The pandemic has also taken the curtains off our basic selfishness and greed. Even as people die in the corridors of hospitals for want of oxygen or ventilators, there is a thriving black market being run by denizens who are supremely indifferent to human suffering. How do such people sleep at night? If only they had joined hands with those who have fought the battle even at the cost of their own lives, or of those who have quietly provided food and succour to the suffering, what may we have not done to save precious lives? I have applauded the spirit of the Sikhs before and I will say it once again, that this is the religion that has taught us to become better human beings. On behalf of all the bigots in my own religion and others, I hang my head in shame.

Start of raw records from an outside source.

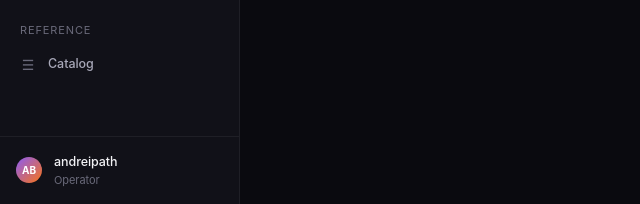
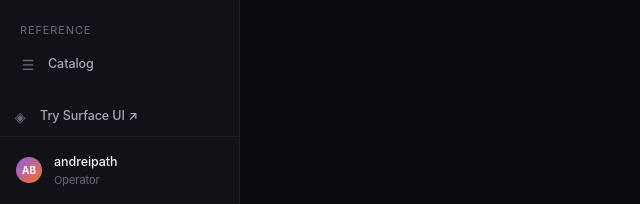
Before and after one commit to andreipath26/WHAXON, a Python web app: template src/whaxon/interfaces/web/templates/base.html in a window 1280 px wide. Shown: the part 596-800 px from the top of the page, without its empty margins (0-640 px from the left). Run offline with Jinja, Linux system fonts and the light colour scheme; the template is opened without the code that fills it, so the values that code supplies are empty.

Commit message:
Add navigation link to alternate Surface UI

```diff
--- a/src/whaxon/interfaces/web/templates/base.html
+++ b/src/whaxon/interfaces/web/templates/base.html
@@ -43,6 +43,8 @@
       <a class="sb-item" data-page="intel" style="display:none;" data-tip="Threat Intel" data-tip-right><span class="sb-icon">◈</span><span class="label-text">Threat Intel</span></a>
       <a class="sb-item" data-page="compliance" style="display:none;" data-tip="Compliance" data-tip-right><span class="sb-icon">◆</span><span class="label-text">Compliance</span></a>
     </nav>
+
+    <a class="sb-item" href="/ui/new" style="margin-top:8px;border:1px solid var(--line);" title="Open the alternate Surface interface"><span class="sb-icon">◈</span><span class="label-text">Try Surface UI ↗</span></a>
 
     <div class="sb-foot">
       <a class="sb-item" data-page="settings" style="display:none;" data-tip="Settings" data-tip-right><span class="sb-icon">⚙</span><span class="label-text">Settings</span></a>
```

In the life forward, we will have to change our priorities. So healthcare and education must take precedence over defence and commerce. Our health centres, particularly in rural areas, have been hollowed out and the government hospitals (many have risen magnificently to this challenge) have been starved at the cost of private healthcare for the rich and powerful. The result of this crass commercialisation is there for all to see. Similarly, primary education has been depleted of its teachers because they have all chosen to work for private schools and teaching shops. The rampant spread of this disease and the resistance to scientific advice is a sad consequence of this error. That our leaders have actually promoted clapping and voodoo medicines over vaccination and pharmaceutically sound and proven cures is a crying shame. All these so-called sants and babas should be publicly shamed.

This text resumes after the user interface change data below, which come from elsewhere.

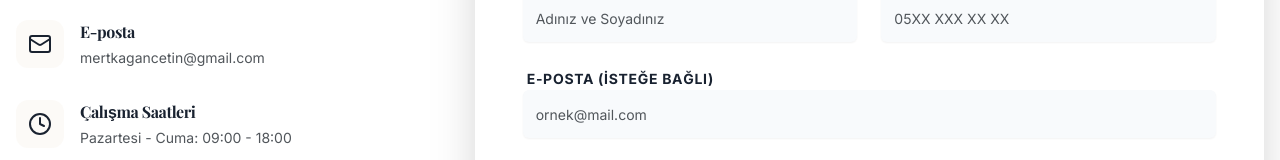
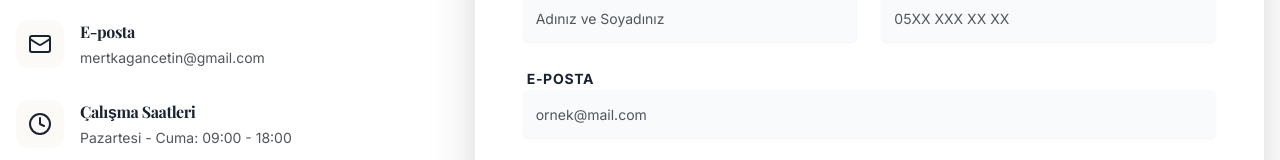
Before and after one commit to pixelmirage/site, a Next.js app: page /iletisim in a window 1280 px wide. Shown: the part 734-894 px from the top of the page. Built offline with nearby package versions, Linux system fonts and the light colour scheme; a web font is replaced by a local one.

Commit message:
Contact Form: Make email field required

```diff
--- a/src/app/iletisim/page.tsx
+++ b/src/app/iletisim/page.tsx
@@ -118,8 +118,8 @@ export default function ContactPage() {
                                         </div>
 
                                         <div className="space-y-2">
-                                            <label className="text-sm font-bold text-primary ml-1 uppercase tracking-wider">E-posta (İsteğe Bağlı)</label>
-                                            <Input name="email" type="email" placeholder="ornek@mail.com" className="h-12 bg-slate-50 border-transparent focus:bg-white focus:border-primary/20" />
+                                            <label className="text-sm font-bold text-primary ml-1 uppercase tracking-wider">E-posta</label>
+                                            <Input name="email" type="email" placeholder="ornek@mail.com" required className="h-12 bg-slate-50 border-transparent focus:bg-white focus:border-primary/20" />
                                         </div>
 
                                         <div className="space-y-2">
```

Finally, the utter confusion over our vaccination programme is incomprehensible when the man at the helm of the Health Ministry is the very person who spearheaded the polio drive and conquered public prejudice and problems of outreach efficiently and successfully. Has everyone lost their sense of right and wrong? Why does the government centralise what needs to be decentralised and decentralise what needs to be centralised? To my simple mind, vaccines should be procured by the Central government and then handed over to the individual states to handle at the block and taluka level. Is this so difficult to do? When the power to say yes and no resides only with one person, then that person has to take the blame for all that is going wrong today. Our international reputation is in tatters, our self-confidence is at an all-time low and our people are dying on the streets and thrown into our rivers to hide data.

Wah, India.

Top Stories

Record 84 lakh-plus people vaccinated on Day 1 of new Covid vaccine regime

Record 84 lakh-plus people vaccinated on Day 1 of new Covid vaccine regime

‘Well done India’: PM Modi hails record-breaking vaccination...

Pawar meets poll strategist Prashant Kishor, calls meeting of Opposition leaders on Tuesday

Pawar meets poll strategist Prashant Kishor, calls meeting of Opposition leaders on Tuesday

Second meeting this month amid heightened speculation about ...

LeT's Mudasir Pandit among 3 militants killed in Baramulla encounter

LeT's Mudasir Pandit among 3 militants killed in Baramulla encounter

Pandit was wanted by security forces in many cases, includin...

Centre initiates disciplinary proceedings against ex-WB Chief Secretary Alapan Bandyopadhyay

Centre initiates disciplinary proceedings against ex-WB Chief Secretary Alapan Bandyopadhyay

Former Chief Secretary has been warned of major penalty proc...

‘Not an outsider, I belong to a family of diehard Congress men’

‘Not an outsider, I belong to a family of diehard Congress men’

Congress leader Navjot Singh Sidhu on the political crisis b...

Cities

View All